Jameson Gold Reserve (40%; from a sample received in a swap)
As per Michael K., from whom I got this sample, this is a vatting of ex-bourbon, ex-sherry and virgin oak matured spirit.
Nose: Some vanilla, some orange peel, some milk chocolate. Some malty notes too after a bit and some lime. Not bad at all. The lime expands with time and there’s a mild pepperiness too. With more time there’s some caramel and toffee–the sherry component comes through loud and clear. Gets a little dusty with water but there’s no other major change. Continue reading

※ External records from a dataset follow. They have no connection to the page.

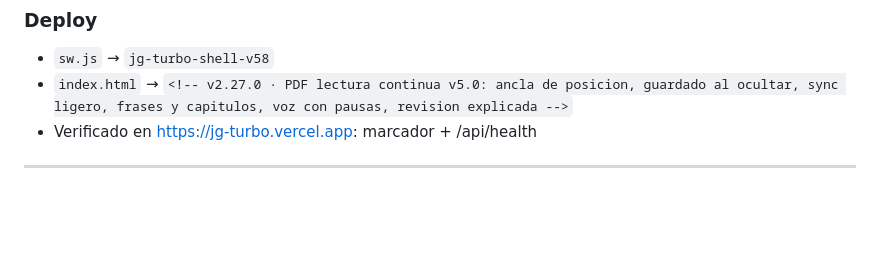
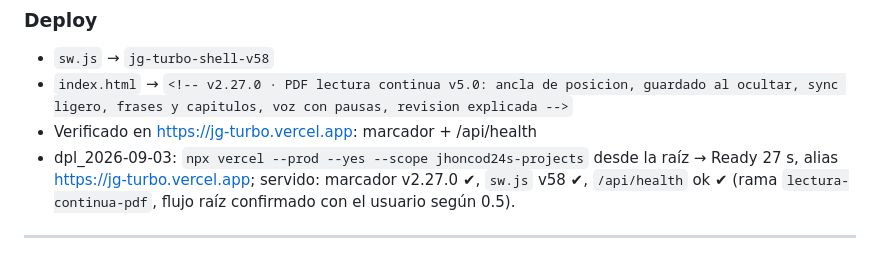
Before and after one commit to JHONCOD24/jg-turbo, a Markdown page: CAMBIOS_PDF.md, the part around the change. Drawn GitHub-style; blank space fills up the shorter version.

Commit message:
docs: verificacion de produccion v5.0 (marcador, sw, health en verde)

```diff
--- a/CAMBIOS_PDF.md
+++ b/CAMBIOS_PDF.md
@@ -39,6 +39,7 @@ Que quien lee o escucha un libro pueda cerrar la app en cualquier momento —inc
 - `sw.js` → `jg-turbo-shell-v58`
 - `index.html` → `<!-- v2.27.0 · PDF lectura continua v5.0: ancla de posicion, guardado al ocultar, sync ligero, frases y capitulos, voz con pausas, revision explicada -->`
 - Verificado en https://jg-turbo.vercel.app: marcador + /api/health
+- dpl_2026-09-03: `npx vercel --prod --yes --scope jhoncod24s-projects` desde la raíz → Ready 27 s, alias https://jg-turbo.vercel.app; servido: marcador v2.27.0 ✔, `sw.js` v58 ✔, `/api/health` ok ✔ (rama `lectura-continua-pdf`, flujo raíz confirmado con el usuario según 0.5).
 
 ---
 
```
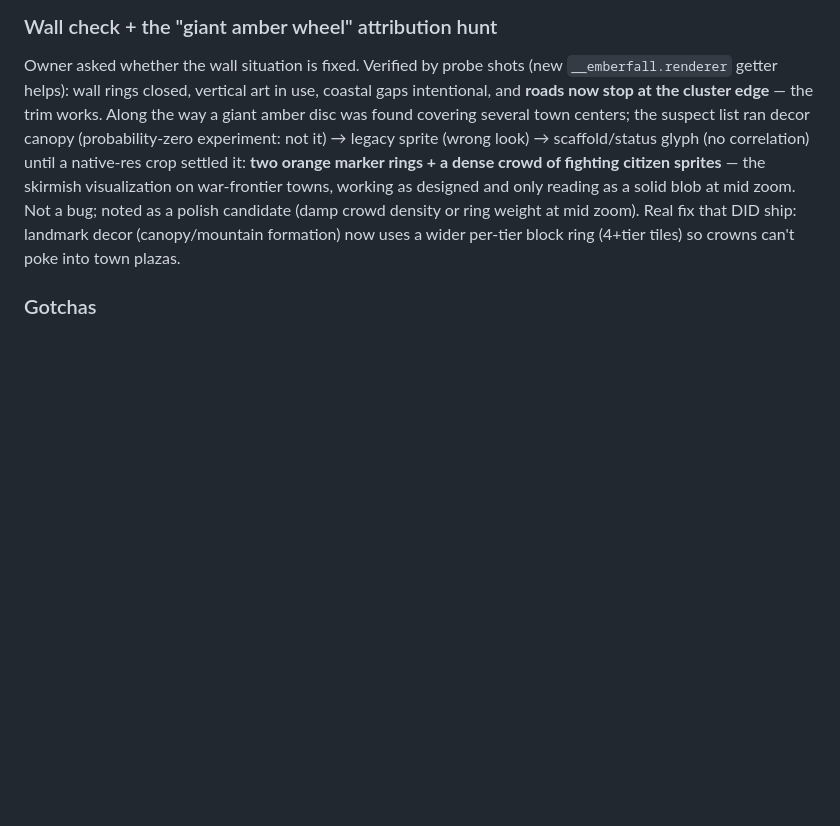
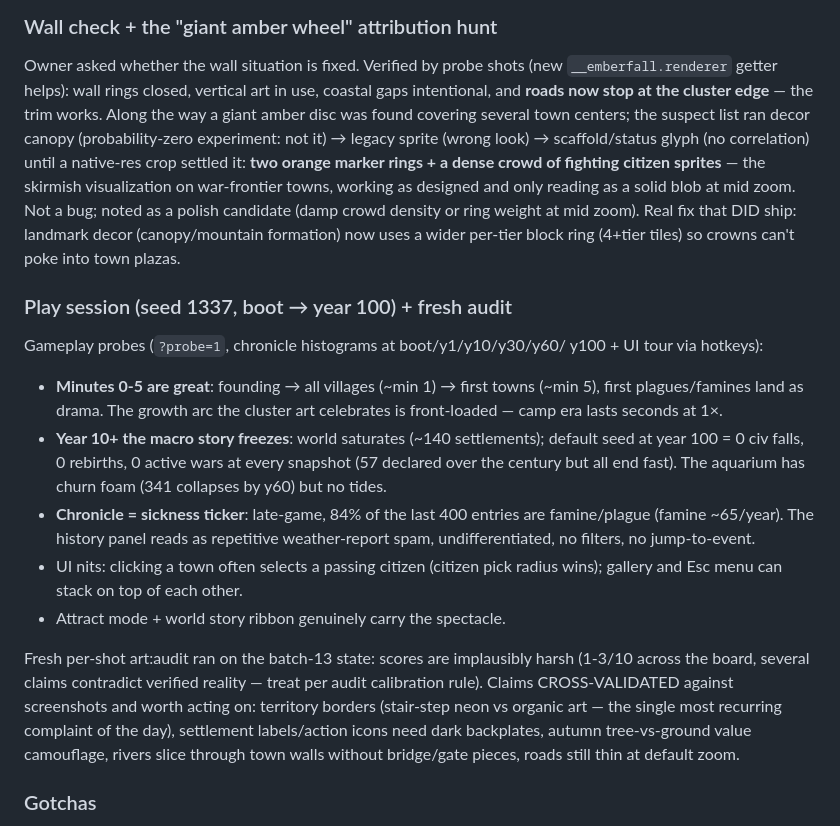
Before and after one commit to Quarkgluonmixture/Emberfall, a Markdown page: docs/sessions/2026-06-12.md, the part around the change. GitHub-like rendering; blank space fills up the shorter version.

Commit message:
Fresh art audit (batch-13 state) + play-session findings in session log
Co-Authored-By: Claude Fable 5 <noreply@anthropic.com>

```diff
--- a/docs/sessions/2026-06-12.md
+++ b/docs/sessions/2026-06-12.md
@@ -225,6 +225,35 @@ as a solid blob at mid zoom. Not a bug; noted as a polish candidate
 landmark decor (canopy/mountain formation) now uses a wider per-tier block
 ring (4+tier tiles) so crowns can't poke into town plazas.
 
+### Play session (seed 1337, boot → year 100) + fresh audit
+
+Gameplay probes (`?probe=1`, chronicle histograms at boot/y1/y10/y30/y60/
+y100 + UI tour via hotkeys):
+
+- **Minutes 0-5 are great**: founding → all villages (~min 1) → first towns
+  (~min 5), first plagues/famines land as drama. The growth arc the cluster
+  art celebrates is front-loaded — camp era lasts seconds at 1×.
+- **Year 10+ the macro story freezes**: world saturates (~140 settlements);
+  default seed at year 100 = 0 civ falls, 0 rebirths, 0 active wars at
+  every snapshot (57 declared over the century but all end fast). The
+  aquarium has churn foam (341 collapses by y60) but no tides.
+- **Chronicle = sickness ticker**: late-game, 84% of the last 400 entries
+  are famine/plague (famine ~65/year). The history panel reads as
+  repetitive weather-report spam, undifferentiated, no filters, no
+  jump-to-event.
+- UI nits: clicking a town often selects a passing citizen (citizen pick
+  radius wins); gallery and Esc menu can stack on top of each other.
+- Attract mode + world story ribbon genuinely carry the spectacle.
+
+Fresh per-shot art:audit ran on the batch-13 state: scores are implausibly
+harsh (1-3/10 across the board, several claims contradict verified reality
+— treat per audit calibration rule). Claims CROSS-VALIDATED against
+screenshots and worth acting on: territory borders (stair-step neon vs
+organic art — the single most recurring complaint of the day), settlement
+labels/action icons need dark backplates, autumn tree-vs-ground value
+camouflage, rivers slice through town walls without bridge/gate pieces,
+roads still thin at default zoom.
+
 ### Gotchas
 
 - Gemini CLI: never batch more than a couple of @-attachments per call —
```
Also changed, not shown: docs/art-audit/GEMINI_ACTION_ITEMS.md (+30 -45 lines), docs/art-audit/GEMINI_ART_AUDIT.md (+97 -66 lines).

After the NAS Black Barrel disaster here’s an older Jameson that will hopefully be better. In fact, this is the oldest Irish whiskey I’ve tried. Its makeup is not entirely clear. On the Jameson website there’s an unexplained reference to it being comprised of “3 beautifully matched whiskeys…matured for at least 18 years”. There seems to be some explanation in the TWE listing which refers to it as a “blend of two potstill whiskies and a single grain”. However, while the TWE listing also adds that this blend “is matured in Oloroso sherry casks and finished in bourbon wood for 6 months” the official website suggests a different maturation regime, saying the whiskeys are “matured for at least 18 years in hand selected American bourbon barrels and European oak casks, where they complete their rite of passage and are finished in first fill bourbon barrels”. So as per the website, it would seem that bourbon wood is involved in the primary maturation as well. But what does it taste like? Continue reading
I don’t know too much about Irish whiskey (as I have noted before). I believe this Black Barrel is a blend like the regular Jameson, though priced a rung above. Indeed, a quick glance at the official website confirms this. It also informs me that this is matured only in ex-bourbon barrels–whereas the regular Jameson seems to be from bourbon and sherry casks–and contains a larger proportion of pot still whiskey in the blend; and like all Jamesons this is triple-distilled. The barrels would seem to be charred more than usual a la the Ardbeg Alligator (hence the name, I suppose). Let’s have at it.
Jameson Select Reserve, Black Barrel (40%; from a sample received in a swap)
Nose: Soft vanilla, toasted (dried) coconut and some grainy spice. The toasted coconut transitions quickly to lightly toasted wood. Very clean but not a whole lot happening. After a few minutes it gets quite neutral and borderline unexpressive–wait, there’s something that puts me in mind of talcum powder. Water doesn’t do anything for the nose. Continue reading